suppliers and regulators to engage with bitcoin and other virtual currencies
(VC), but at least it hasn’t suffered the same fate of the Liberty Dollar in
the US, which was stamped on by the FBI in 2007. Its computers were seized, its
currency, backed by $7 million in gold and silver, was confiscated and its
founder was eventually found guilty of ‘making, possessing and selling his own
Bitcoin is altogether harder to stamp out, as it is not
backed by anything solid, is not in any one jurisdiction and exists online
only. It may not therefore be as overt a threat as the Liberty Dollar (which
was set up by an entity once called the National Organization for the Repeal of
the Federal Reserve and the Internal Revenue Code) but it also reflects the
changing nature of technology.
The European Banking Authority (EBA) has now weighed in, concluding
that authorities should tell the industry not to trade in virtual currencies.
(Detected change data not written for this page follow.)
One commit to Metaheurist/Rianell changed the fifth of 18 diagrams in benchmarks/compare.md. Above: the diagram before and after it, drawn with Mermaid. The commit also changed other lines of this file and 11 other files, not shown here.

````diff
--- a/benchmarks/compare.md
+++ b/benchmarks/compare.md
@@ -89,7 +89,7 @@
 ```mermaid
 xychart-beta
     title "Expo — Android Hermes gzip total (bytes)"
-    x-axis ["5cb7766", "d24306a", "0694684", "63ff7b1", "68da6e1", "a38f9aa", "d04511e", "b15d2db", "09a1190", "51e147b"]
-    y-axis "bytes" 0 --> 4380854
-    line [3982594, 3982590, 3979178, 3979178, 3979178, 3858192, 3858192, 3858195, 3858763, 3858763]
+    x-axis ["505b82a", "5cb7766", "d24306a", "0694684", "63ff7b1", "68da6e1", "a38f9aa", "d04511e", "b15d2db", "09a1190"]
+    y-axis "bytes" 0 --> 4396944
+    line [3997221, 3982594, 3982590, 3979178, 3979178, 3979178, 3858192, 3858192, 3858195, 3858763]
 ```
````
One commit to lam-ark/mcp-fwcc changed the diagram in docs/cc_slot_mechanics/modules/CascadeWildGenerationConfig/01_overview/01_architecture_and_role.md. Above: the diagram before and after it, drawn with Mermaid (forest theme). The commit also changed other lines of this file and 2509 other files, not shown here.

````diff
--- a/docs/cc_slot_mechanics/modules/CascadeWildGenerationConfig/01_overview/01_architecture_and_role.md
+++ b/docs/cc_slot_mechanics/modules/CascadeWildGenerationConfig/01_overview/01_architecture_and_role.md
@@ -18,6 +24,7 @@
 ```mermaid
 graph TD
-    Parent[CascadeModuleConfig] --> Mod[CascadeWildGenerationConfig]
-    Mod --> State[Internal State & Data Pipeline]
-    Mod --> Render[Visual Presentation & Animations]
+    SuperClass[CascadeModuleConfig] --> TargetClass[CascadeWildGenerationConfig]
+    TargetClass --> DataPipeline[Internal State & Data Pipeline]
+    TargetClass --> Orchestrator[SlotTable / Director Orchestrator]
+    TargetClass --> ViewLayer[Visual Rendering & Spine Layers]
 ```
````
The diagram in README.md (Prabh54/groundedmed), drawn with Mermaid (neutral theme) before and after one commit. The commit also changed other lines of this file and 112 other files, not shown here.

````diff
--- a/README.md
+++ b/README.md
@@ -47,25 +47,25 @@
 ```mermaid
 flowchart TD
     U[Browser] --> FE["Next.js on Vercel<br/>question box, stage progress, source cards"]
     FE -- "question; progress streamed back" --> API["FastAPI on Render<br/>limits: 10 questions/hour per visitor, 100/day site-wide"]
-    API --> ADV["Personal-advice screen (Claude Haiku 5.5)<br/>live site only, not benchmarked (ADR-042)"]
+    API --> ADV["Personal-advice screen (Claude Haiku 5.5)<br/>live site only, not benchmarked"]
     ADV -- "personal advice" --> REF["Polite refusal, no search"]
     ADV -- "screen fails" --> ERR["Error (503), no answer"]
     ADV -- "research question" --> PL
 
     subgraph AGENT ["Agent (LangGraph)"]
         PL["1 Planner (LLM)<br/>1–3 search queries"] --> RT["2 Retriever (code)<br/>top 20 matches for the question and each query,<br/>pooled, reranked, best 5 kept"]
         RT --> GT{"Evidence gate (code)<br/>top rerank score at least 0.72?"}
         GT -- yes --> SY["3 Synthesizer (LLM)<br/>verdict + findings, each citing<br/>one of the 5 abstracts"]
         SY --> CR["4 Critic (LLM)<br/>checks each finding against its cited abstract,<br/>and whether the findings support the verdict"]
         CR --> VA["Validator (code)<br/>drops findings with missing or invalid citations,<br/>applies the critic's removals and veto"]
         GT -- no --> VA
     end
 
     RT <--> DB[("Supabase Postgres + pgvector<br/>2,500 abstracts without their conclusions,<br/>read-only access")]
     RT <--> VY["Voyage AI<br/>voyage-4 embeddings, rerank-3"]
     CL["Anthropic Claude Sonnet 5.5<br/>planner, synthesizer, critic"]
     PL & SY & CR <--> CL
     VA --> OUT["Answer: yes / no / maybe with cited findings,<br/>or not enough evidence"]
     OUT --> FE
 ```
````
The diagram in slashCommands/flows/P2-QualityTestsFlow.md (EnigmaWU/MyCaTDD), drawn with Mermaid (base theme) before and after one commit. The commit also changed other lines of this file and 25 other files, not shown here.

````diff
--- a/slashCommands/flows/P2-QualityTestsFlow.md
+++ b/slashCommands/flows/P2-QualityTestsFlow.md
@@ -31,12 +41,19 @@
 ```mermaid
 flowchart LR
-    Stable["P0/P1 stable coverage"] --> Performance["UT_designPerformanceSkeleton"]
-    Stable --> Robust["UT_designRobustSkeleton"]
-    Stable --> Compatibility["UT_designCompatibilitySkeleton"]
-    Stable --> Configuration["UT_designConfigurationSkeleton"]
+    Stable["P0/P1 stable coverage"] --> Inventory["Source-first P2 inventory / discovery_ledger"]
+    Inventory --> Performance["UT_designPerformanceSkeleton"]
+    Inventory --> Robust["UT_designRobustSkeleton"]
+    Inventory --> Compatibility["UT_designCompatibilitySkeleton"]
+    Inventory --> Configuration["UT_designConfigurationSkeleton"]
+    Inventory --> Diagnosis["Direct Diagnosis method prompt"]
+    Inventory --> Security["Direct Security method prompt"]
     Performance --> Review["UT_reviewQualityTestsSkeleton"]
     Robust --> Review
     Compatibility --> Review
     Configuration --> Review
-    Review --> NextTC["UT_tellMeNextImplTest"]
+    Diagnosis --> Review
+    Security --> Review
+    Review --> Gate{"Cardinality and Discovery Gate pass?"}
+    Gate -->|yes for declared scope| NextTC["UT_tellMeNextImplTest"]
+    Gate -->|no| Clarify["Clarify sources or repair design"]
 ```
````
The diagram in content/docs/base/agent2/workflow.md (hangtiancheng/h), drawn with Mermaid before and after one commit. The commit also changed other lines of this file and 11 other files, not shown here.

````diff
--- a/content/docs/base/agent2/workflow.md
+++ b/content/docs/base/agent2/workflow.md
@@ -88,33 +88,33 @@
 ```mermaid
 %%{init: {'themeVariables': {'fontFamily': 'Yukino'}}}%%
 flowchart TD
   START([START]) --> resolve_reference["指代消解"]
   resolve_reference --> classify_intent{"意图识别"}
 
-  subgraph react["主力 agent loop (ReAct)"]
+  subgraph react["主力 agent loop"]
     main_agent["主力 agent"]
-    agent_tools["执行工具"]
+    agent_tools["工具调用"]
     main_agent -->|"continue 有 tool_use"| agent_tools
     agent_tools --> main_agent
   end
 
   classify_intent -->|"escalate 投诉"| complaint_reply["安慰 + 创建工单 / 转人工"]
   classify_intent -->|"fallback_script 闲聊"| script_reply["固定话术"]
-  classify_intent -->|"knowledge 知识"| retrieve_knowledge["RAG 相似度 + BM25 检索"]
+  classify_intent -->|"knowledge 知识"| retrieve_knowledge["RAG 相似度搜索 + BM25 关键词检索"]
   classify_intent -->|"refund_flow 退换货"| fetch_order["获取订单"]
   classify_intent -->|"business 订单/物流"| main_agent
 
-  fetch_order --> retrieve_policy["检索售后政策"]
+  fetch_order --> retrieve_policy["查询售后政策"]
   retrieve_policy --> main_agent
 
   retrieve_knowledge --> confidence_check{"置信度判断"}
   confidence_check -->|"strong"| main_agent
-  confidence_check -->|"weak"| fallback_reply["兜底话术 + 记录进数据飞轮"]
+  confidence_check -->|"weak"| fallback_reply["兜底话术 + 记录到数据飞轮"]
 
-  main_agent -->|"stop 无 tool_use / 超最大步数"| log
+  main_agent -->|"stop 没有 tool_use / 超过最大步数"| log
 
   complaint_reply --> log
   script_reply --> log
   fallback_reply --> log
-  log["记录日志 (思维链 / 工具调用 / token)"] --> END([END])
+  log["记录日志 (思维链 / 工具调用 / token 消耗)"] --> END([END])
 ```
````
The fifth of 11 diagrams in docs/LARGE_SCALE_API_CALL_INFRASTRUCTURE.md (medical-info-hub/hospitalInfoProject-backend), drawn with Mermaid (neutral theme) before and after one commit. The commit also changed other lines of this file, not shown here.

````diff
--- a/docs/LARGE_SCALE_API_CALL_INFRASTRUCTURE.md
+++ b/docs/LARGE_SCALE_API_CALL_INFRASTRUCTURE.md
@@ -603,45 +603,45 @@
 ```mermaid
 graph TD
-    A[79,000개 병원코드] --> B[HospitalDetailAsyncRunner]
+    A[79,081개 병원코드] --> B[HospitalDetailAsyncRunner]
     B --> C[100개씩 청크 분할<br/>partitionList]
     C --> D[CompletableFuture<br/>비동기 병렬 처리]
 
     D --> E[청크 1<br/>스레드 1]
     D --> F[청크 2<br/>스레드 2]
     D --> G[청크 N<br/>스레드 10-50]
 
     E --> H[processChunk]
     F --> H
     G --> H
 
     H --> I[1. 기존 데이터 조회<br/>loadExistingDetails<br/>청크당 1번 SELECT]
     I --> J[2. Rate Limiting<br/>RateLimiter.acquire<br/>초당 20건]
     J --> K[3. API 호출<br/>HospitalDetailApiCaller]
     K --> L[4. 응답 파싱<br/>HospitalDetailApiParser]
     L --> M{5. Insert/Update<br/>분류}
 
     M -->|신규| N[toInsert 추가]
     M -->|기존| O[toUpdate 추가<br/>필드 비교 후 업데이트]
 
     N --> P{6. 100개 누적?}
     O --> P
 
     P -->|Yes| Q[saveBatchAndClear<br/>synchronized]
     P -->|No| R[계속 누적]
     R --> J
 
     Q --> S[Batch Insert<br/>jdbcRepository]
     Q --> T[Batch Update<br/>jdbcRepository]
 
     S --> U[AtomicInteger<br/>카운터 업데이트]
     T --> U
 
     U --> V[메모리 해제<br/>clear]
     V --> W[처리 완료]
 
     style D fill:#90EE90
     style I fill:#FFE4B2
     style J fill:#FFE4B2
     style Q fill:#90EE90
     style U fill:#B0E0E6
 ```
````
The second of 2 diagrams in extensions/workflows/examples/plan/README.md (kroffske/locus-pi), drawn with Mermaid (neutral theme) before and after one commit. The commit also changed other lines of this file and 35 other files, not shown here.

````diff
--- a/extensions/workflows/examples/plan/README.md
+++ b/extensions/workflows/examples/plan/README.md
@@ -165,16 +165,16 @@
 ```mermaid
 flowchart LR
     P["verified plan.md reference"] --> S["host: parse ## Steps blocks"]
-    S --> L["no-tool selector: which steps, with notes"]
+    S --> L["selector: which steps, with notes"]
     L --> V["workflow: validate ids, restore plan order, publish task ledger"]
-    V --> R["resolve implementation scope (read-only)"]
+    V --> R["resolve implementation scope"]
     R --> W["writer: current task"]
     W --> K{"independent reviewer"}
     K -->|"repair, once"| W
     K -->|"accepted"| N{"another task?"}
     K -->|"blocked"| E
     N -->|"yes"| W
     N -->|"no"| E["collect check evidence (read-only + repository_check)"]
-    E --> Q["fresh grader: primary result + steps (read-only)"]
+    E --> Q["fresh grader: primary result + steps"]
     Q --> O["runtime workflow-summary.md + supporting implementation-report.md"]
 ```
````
It
had already warned consumers that virtual currencies are unregulated.
The EBA has managed to find 70 risks with the use of virtual
currencies. They range from ‘user loses VC units when exchange gets hacked’ to ‘should
VCs gain widespread acceptance, central bank as issuer of fiat currency can no
longer steer the economy, as the impact of its monetary measures become
difficult to predict’.
Bitcoin machines, Helsinki
It also adds that ‘while there are some potential benefits
of VCs, for example, reduced transaction costs, faster transaction speed and
financial inclusion, these benefits are less relevant in the European Union,
due to the existing and pending EU regulations and directives that are
explicitly aimed at faster transactions speeds and costs and at increasing
To summarise, its message is to stop using VCs until they
have all the same protections and regulations as the Euro, which isn’t that bad
anyway and which thanks to its enlightened regulators is addressing the
concerns of bitcoin users.
However, the very attraction of VCs is that they do not
behave like the Euro. The chances are that users are instinctively aware of the
‘risks’ of VCs when they use them but prefer the devil they don’t know to the
devil they do. It might just be that Europeans equate the Euro with recession,
unemployment and political emasculation. Talking about the benefits or SEPA or the
second Payment Services Directive misses the point.
The EBA also calls for the regulation of VCs in the long
term. Indeed, regulation has already started. Canada has added virtual currencies to its body of anti-money laundering regulation, adding on the first
of an endless number of costs to VC transactions.
The chances are that so long as they remain out of control
of governments in terms of their issuance, there will still be benefits of VCs
as stores of value, just as there is with gold. But the existing banking
industry will throw as many obstacles in the way as it can.